REQUIRED WORK — Copy, from the material below, each line where "Compass" shows up.

====== EXTRACTED INFORMATION ======

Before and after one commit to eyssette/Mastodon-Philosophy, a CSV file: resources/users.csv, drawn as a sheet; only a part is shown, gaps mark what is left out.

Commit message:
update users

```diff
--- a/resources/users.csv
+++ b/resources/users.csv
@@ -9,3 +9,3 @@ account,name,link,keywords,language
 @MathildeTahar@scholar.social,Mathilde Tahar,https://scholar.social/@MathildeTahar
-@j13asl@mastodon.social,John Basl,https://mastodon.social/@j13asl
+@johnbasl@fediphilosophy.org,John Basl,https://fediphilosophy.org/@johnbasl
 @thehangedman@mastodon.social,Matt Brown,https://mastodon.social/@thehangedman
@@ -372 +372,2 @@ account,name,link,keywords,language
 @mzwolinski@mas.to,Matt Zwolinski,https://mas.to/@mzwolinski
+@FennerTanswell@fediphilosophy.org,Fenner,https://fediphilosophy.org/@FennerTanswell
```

======
====== EXTRACTED INFORMATION ======

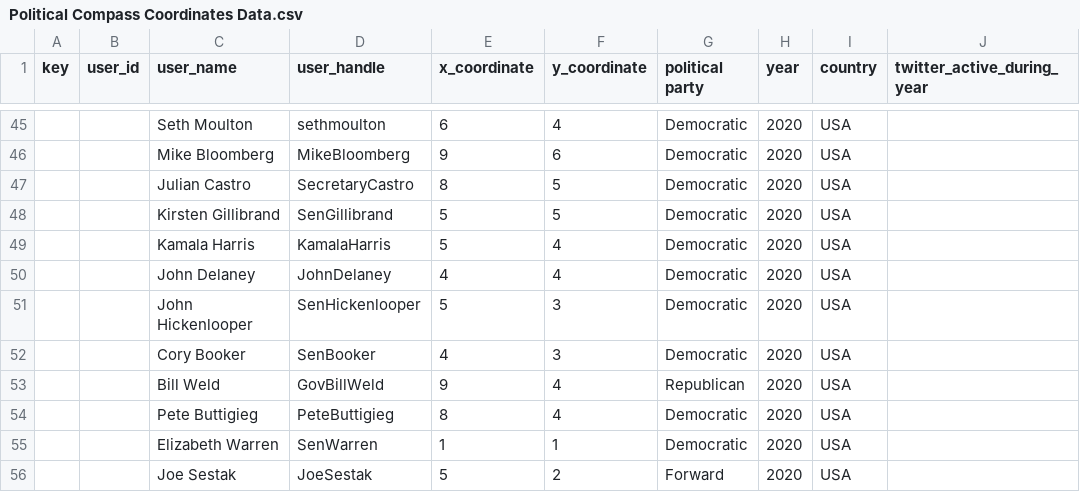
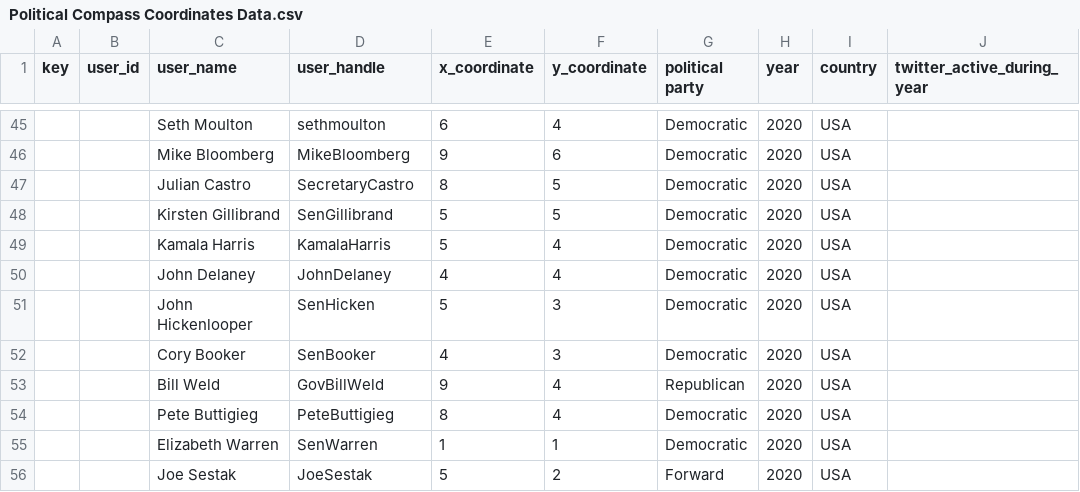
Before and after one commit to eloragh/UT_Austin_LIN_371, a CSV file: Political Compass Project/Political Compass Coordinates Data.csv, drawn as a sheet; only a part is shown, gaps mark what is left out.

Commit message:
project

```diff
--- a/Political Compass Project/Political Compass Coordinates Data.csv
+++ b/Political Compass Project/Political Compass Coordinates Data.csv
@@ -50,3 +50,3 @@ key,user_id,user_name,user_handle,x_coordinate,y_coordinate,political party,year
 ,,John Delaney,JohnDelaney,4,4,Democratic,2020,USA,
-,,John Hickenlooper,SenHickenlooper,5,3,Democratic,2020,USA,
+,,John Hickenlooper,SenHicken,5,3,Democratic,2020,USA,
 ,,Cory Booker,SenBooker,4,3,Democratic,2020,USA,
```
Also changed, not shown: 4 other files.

======
====== EXTRACTED INFORMATION ======

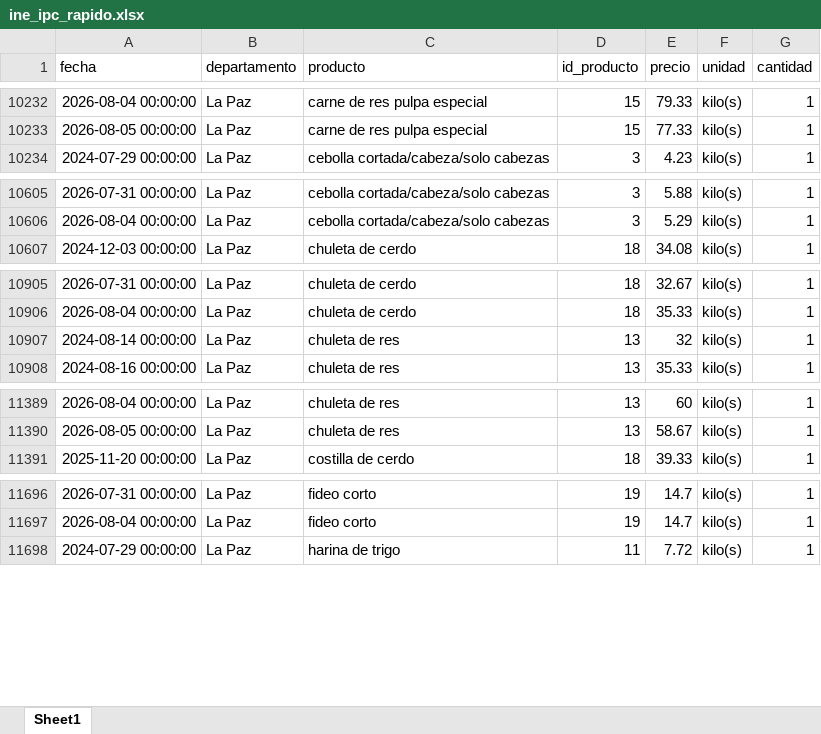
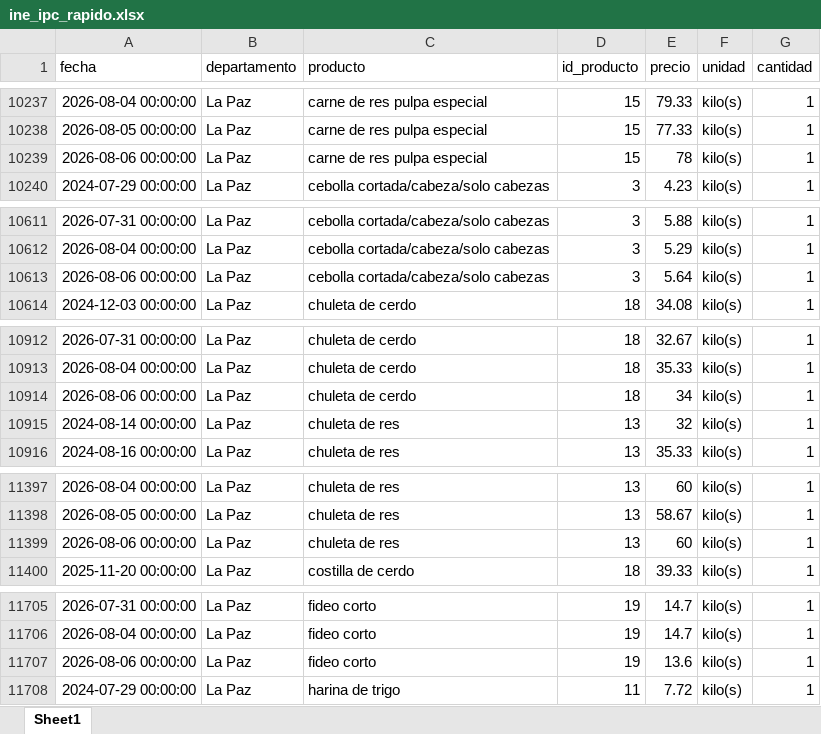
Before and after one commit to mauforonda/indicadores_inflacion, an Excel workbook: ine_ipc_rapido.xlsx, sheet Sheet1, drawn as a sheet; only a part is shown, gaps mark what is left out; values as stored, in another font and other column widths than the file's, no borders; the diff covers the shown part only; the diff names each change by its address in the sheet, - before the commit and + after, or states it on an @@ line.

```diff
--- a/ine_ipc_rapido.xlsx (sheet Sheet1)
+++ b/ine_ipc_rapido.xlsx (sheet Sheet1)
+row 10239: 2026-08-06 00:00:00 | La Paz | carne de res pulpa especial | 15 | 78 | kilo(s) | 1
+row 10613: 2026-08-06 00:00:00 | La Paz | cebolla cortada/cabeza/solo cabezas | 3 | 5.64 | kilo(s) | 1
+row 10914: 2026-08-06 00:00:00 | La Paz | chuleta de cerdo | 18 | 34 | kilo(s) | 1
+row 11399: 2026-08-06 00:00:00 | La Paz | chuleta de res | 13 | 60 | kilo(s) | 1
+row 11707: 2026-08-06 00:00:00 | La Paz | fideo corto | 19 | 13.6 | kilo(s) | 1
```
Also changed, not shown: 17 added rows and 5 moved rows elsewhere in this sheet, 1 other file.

======

OUTPUT OF THE TASK —
Before and after one commit to eloragh/UT_Austin_LIN_371, a CSV file: Political Compass Project/Political Compass Coordinates Data.csv, drawn as a sheet; only a part is shown, gaps mark what is left out.
--- a/Political Compass Project/Political Compass Coordinates Data.csv
+++ b/Political Compass Project/Political Compass Coordinates Data.csv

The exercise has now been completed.